Edit tracking data:

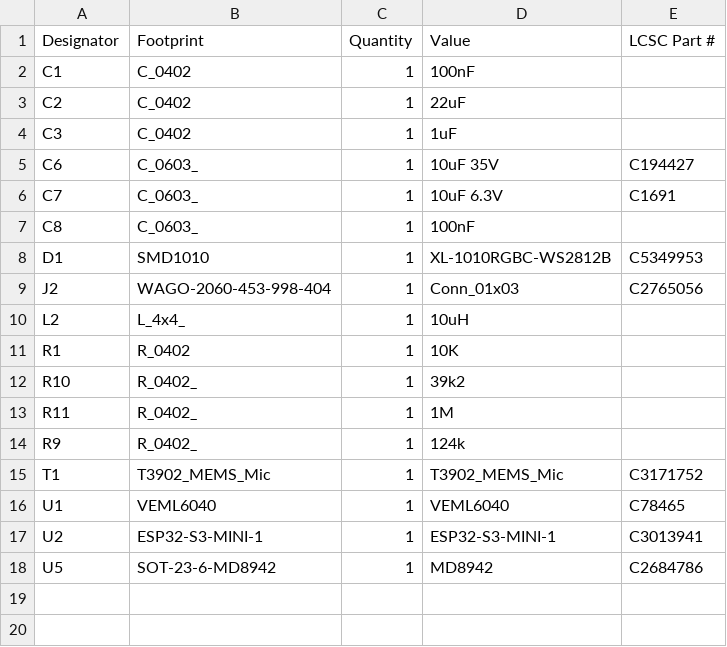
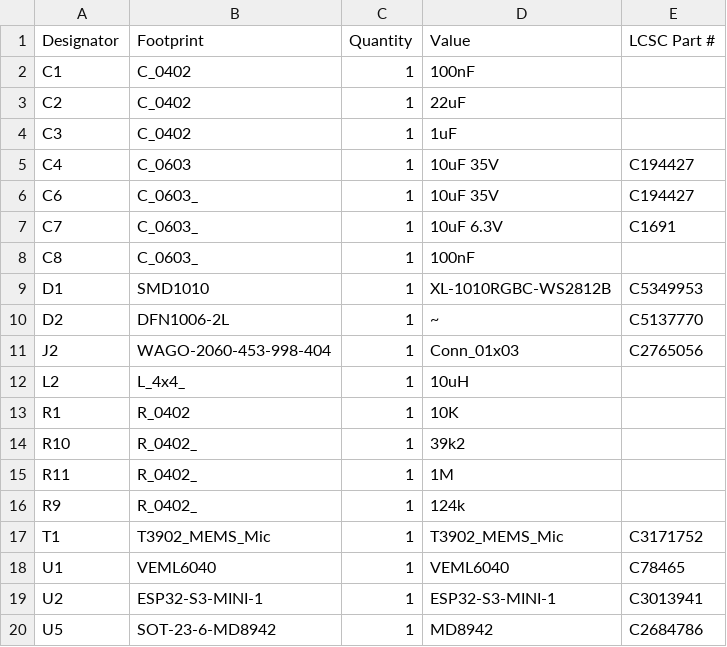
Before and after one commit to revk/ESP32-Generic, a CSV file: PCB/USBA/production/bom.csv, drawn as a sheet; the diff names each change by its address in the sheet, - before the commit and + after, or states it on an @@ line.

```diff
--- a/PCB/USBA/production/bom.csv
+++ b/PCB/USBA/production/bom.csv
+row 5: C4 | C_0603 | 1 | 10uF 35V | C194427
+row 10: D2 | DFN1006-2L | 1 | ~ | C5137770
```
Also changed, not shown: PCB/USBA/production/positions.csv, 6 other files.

## The problem
From top to bottom, restate the records above exactly and omit every picture.

## Written reply
Before and after one commit to revk/ESP32-Generic, a CSV file: PCB/USBA/production/bom.csv, drawn as a sheet; the diff names each change by its address in the sheet, - before the commit and + after, or states it on an @@ line.

```diff
--- a/PCB/USBA/production/bom.csv
+++ b/PCB/USBA/production/bom.csv
+row 5: C4 | C_0603 | 1 | 10uF 35V | C194427
+row 10: D2 | DFN1006-2L | 1 | ~ | C5137770
```
Also changed, not shown: PCB/USBA/production/positions.csv, 6 other files.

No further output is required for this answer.